This is my two cents and commentary for the day.
Living here on Long Island which is very close to NYC- well we share the island with Queens and Brooklyn- we are very accustomed to newly arrived immigrants (hence the popular tshirt, "Welcome to NY. Now Go Home"). I'm a first generation American on my mother's side and our family get togethers always reminded me of a Woody Allen movie as she was raised on the lower east side of Manhattan where no one spoke the same language as their neighbors and they grew up rather quirky. I usually prefer foreigners to home grown jaded types like myself and on my father's side of the family.
I'm used to people not understanding English and I am amused by it except when I am dealing with airport security. Isn't it funny though that the foreigners who can barely eek out a sentence in English work for the TSA when you're about to miss a flight? My opinion on foreigners is not popular around here in the once very white, Christian and some Jews neighborhood, but what the hell. It's only my opinion.
I meet people all the time who are simply petrified of all the foreign born citizens who own shops. I tell them to open a shop then. Heck no. Ick. Well someone's gotta be willing to work long hours so we can get our Chinese food and pizza 24 hours a day, pick up our laundry and get gasoline in the middle of the night and man the convenience stores 365 days a year. We're sooo spoiled by the willingness of some people to work odd hours and yet we don't appreciate why we have the luxury to shop for fresh produce when others are sleeping.
I used to tell foreigners about big sky country out west and that those states needed some more population in order to make their Senate seats less repugnant to those of us who are literally squished yet open minded. I am not averse to new people at all, but the traffic here is unquestionably a nightmare. The island wasn't originally developed to handle such a load. It was potato fields and vacation homes pre WWII. We have Parkways. They are tree lined, winding roads and rather narrow. They were intended for Sunday drives, not commuting millions of people every day. At every curve, commuters slam on their brakes. Talk about ripping your hair out while driving. There is only one expressway and it's loaded with trucks.
There is nary a square acre of land that hasn't been developed. Our electricity and water is always under a strain and no one wants a new bridge in their backyard so that we can easily head to the mainland for a little open land. If it weren't for all the coastal recreation areas not more than 10 miles away from anywhere, it would be a living hell. And of course, there's a strip mall every mile or so.
I enjoy the local "color" and all, but this is a big land we live in and I think people ought to spread out more. Including me. As many of you know, I have my sights set on Arizona because there is still lots of space, you can really see the stars, I can understand Spanish, adore Frida Kahlo and it's warm there. Unfortunately the water situation concerns me. So we'll see. I also love New Hampshire but everyone looks the same there and it's unnerving- not to mention that there are towns where everyone has the same last name and they all look like they just walked into a wall and are stunned. I can't describe it any other way.

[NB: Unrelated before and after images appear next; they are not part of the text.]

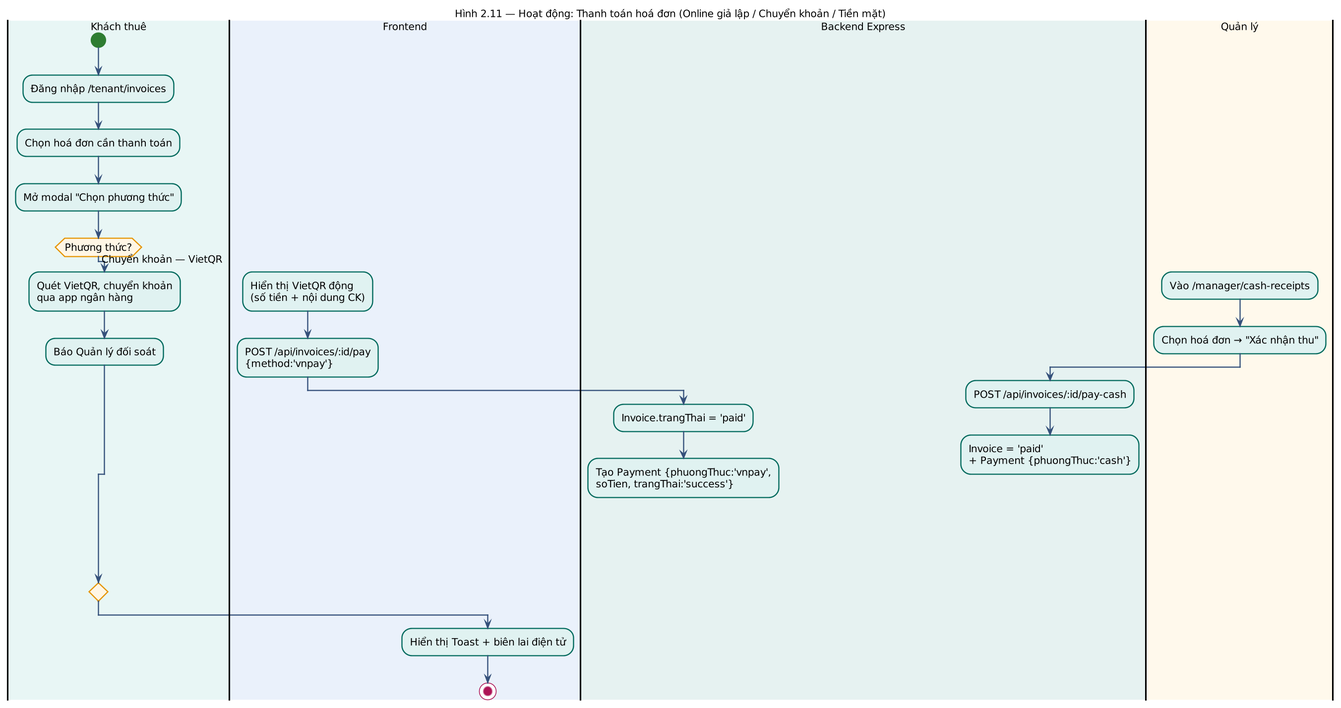
Earlier version of the PlantUML export docs/diagrams/png/2.11_act_payment.png (DiepTuHuy/Hostel_Management). Its diagram source:
```plantuml
@startuml Act_Payment
title Hình 2.11 — Hoạt động: Thanh toán hoá đơn (Online giả lập / Chuyển khoản / Tiền mặt)

skinparam dpi 150
skinparam shadowing false
skinparam defaultFontName "Segoe UI"
skinparam defaultFontSize 13
skinparam ArrowColor #34507A
skinparam activity {
  BackgroundColor #E0F2F1
  BorderColor #00695C
  DiamondBackgroundColor #FFF6E5
  DiamondBorderColor #E59300
  StartColor #2E7D32
  EndColor #AD1457
}

|#E8F6F5|Khách thuê|
start
:Đăng nhập /tenant/invoices;
:Chọn hoá đơn cần thanh toán;
:Mở modal "Chọn phương thức";

switch (Phương thức?)
case (Online — giả lập)
  |#EAF1FB|Frontend|
  :Hiển thị VietQR động\n(số tiền + nội dung CK);
  :POST /api/invoices/:id/pay\n{method:'vnpay'};
  |#E6F2F1|Backend Express|
  :Invoice.trangThai = 'paid';
  :Tạo Payment {phuongThuc:'vnpay',\nsoTien, trangThai:'success'};
  note right
    v1 (giả lập): chỉ đánh dấu đã thanh toán
    + ghi Payment. v2: tích hợp VNPay/MoMo
    thật (HMAC-SHA512 + IPN callback).
  end note
case (Chuyển khoản — VietQR)
  |#E8F6F5|Khách thuê|
  :Quét VietQR, chuyển khoản\nqua app ngân hàng;
  :Báo Quản lý đối soát;
case (Tiền mặt)
  |#FFF9EC|Quản lý|
  :Vào /manager/cash-receipts;
  :Chọn hoá đơn → "Xác nhận thu";
  |#E6F2F1|Backend Express|
  :POST /api/invoices/:id/pay-cash;
  :Invoice = 'paid'\n+ Payment {phuongThuc:'cash'};
endswitch

|#EAF1FB|Frontend|
:Hiển thị Toast + biên lai điện tử;
stop

@enduml
```
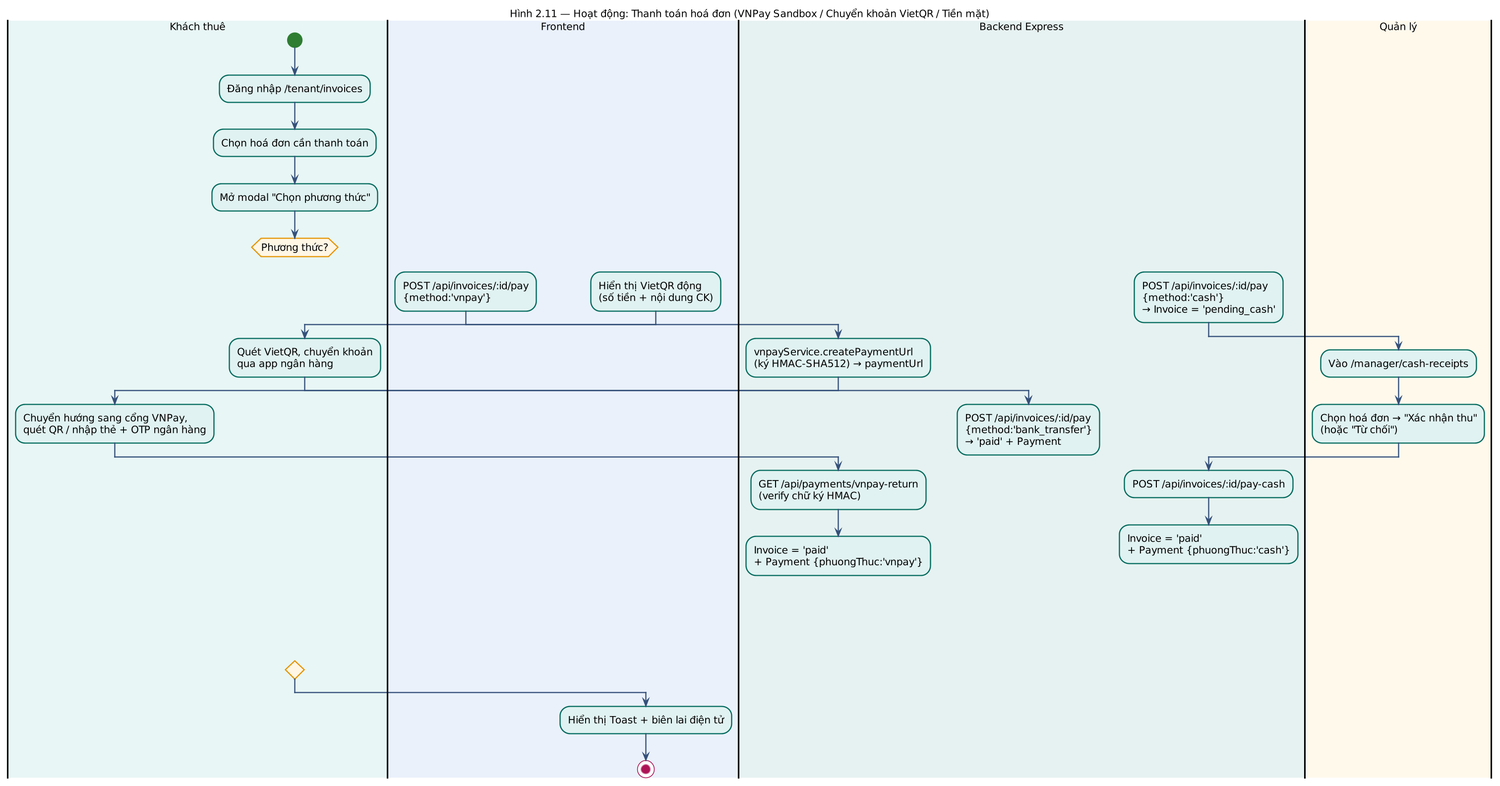
After the commit.

The edit, as a diff of the source:
```diff
@@ -1,5 +1,5 @@
 @startuml Act_Payment
-title Hình 2.11 — Hoạt động: Thanh toán hoá đơn (Online giả lập / Chuyển khoản / Tiền mặt)
+title Hình 2.11 — Hoạt động: Thanh toán hoá đơn (VNPay Sandbox / Chuyển khoản VietQR / Tiền mặt)
 
 skinparam dpi 150
 skinparam shadowing false
@@ -22,26 +22,35 @@
 :Mở modal "Chọn phương thức";
 
 switch (Phương thức?)
-case (Online — giả lập)
+case (Ví VNPay — Sandbox thật)
+  |#EAF1FB|Frontend|
+  :POST /api/invoices/:id/pay\n{method:'vnpay'};
+  |#E6F2F1|Backend Express|
+  :vnpayService.createPaymentUrl\n(ký HMAC-SHA512) → paymentUrl;
+  |#E8F6F5|Khách thuê|
+  :Chuyển hướng sang cổng VNPay,\nquét QR / nhập thẻ + OTP ngân hàng;
+  |#E6F2F1|Backend Express|
+  :GET /api/payments/vnpay-return\n(verify chữ ký HMAC);
+  :Invoice = 'paid'\n+ Payment {phuongThuc:'vnpay'};
+  note right
+    Đã tích hợp thật (VNPay Sandbox):
+    sinh URL ký HMAC-SHA512, callback
+    vnpay-return + vnpay-ipn đối soát,
+    trang kết quả PaymentReturnPage.
+  end note
+case (Chuyển khoản — VietQR)
   |#EAF1FB|Frontend|
   :Hiển thị VietQR động\n(số tiền + nội dung CK);
-  :POST /api/invoices/:id/pay\n{method:'vnpay'};
-  |#E6F2F1|Backend Express|
-  :Invoice.trangThai = 'paid';
-  :Tạo Payment {phuongThuc:'vnpay',\nsoTien, trangThai:'success'};
-  note right
-    v1 (giả lập): chỉ đánh dấu đã thanh toán
-    + ghi Payment. v2: tích hợp VNPay/MoMo
-    thật (HMAC-SHA512 + IPN callback).
-  end note
-case (Chuyển khoản — VietQR)
   |#E8F6F5|Khách thuê|
   :Quét VietQR, chuyển khoản\nqua app ngân hàng;
-  :Báo Quản lý đối soát;
+  |#E6F2F1|Backend Express|
+  :POST /api/invoices/:id/pay\n{method:'bank_transfer'}\n→ 'paid' + Payment;
 case (Tiền mặt)
+  |#E6F2F1|Backend Express|
+  :POST /api/invoices/:id/pay\n{method:'cash'}\n→ Invoice = 'pending_cash';
   |#FFF9EC|Quản lý|
   :Vào /manager/cash-receipts;
-  :Chọn hoá đơn → "Xác nhận thu";
+  :Chọn hoá đơn → "Xác nhận thu"\n(hoặc "Từ chối");
   |#E6F2F1|Backend Express|
   :POST /api/invoices/:id/pay-cash;
   :Invoice = 'paid'\n+ Payment {phuongThuc:'cash'};
```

But most of southern New Hampshire is absolutely delightful, the boringly same-looking folks are friendly and the mountain areas are gorgeous. The coast of Maine is enchanting but I can no longer afford $$ to think about moving there.
Imagine my surprise to read that foreigners are now more likely to settle in other states than the ever popular, Florida, New Jersey, California, New York, etc. I never wished that foreigners would infiltrate the southeast, but hey they could use some new blood too- unfortunately most of the immigrants headed there are undocumented though. Oh well. They'll learn to deal. The documented immigrants will soon follow.
On my block alone, some of my neighbors hail from Italy, Palestine, South America, India, Spain and God only knows where else because we haven't figured out how to communicate yet except to wave. My best friend came here with no money but worked at any job he could until he could learn the language enough, save enough money to buy a house within 2 years and work in the engineering field he was trained for in the old country. Good lord, but people really do strive for the American dream. The shop owners are mostly from Korea, China, Italy, Central America, Pakistan and Turkey. Try to get your hair cut from a non-Italian. Nice folks, all of them. They work 18 hour days and make the working class, "born here" Americans look bad. I sometimes wonder if that's why the home growns resent the new comers.